- TASK TO CARRY OUT: Please report every line in the entries that contains the string "uiState".

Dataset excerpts
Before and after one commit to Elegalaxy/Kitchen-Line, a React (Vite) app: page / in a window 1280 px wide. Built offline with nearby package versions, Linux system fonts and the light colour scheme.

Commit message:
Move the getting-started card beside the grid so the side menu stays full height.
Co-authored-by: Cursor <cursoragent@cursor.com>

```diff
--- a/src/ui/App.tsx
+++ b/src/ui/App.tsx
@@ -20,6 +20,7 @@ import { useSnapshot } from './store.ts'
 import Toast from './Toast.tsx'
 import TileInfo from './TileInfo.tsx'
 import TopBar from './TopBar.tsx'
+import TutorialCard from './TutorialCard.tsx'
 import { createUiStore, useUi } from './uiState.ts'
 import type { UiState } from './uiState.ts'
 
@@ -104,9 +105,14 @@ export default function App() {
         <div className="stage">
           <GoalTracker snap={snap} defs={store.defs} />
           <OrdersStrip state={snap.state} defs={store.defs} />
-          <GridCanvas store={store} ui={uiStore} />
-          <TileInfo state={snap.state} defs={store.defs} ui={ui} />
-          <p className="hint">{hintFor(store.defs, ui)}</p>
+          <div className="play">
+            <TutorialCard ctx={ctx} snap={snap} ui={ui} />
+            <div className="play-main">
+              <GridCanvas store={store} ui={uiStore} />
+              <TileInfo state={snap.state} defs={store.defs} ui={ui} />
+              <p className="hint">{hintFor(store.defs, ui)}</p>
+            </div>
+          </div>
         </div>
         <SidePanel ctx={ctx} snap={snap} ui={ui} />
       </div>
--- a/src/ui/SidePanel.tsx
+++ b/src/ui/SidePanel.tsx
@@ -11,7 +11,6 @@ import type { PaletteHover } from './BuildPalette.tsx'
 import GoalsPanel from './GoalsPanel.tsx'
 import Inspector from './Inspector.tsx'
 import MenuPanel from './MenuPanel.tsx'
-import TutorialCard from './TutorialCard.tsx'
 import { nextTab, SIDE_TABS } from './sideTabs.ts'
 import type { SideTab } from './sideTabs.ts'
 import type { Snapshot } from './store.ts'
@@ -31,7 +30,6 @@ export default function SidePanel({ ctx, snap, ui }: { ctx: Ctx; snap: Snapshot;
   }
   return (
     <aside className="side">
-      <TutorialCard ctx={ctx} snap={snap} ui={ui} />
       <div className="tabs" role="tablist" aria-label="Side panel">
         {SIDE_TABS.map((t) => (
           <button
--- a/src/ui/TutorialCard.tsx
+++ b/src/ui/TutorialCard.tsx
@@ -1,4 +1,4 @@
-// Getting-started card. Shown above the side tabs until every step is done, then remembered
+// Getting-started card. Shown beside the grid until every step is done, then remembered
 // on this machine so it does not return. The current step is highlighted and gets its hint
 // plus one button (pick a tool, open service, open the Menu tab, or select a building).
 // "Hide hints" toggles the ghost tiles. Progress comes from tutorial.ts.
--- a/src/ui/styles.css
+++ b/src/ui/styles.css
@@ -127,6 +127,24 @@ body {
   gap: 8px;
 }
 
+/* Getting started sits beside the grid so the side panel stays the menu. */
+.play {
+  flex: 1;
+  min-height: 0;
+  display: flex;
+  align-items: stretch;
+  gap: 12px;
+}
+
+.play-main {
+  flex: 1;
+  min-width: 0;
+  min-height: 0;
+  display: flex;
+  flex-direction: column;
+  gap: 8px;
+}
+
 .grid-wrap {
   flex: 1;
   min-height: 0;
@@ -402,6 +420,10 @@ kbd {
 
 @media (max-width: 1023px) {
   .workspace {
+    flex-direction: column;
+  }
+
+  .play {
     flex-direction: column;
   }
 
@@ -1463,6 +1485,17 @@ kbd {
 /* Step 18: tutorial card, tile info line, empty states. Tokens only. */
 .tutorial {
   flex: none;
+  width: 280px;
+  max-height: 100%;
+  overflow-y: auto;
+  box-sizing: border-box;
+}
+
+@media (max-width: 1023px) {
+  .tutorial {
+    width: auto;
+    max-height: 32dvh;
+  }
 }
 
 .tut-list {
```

- THE COMPLETED TASK:
 import { createUiStore, useUi } from './uiState.ts'
 import type { UiState } from './uiState.ts'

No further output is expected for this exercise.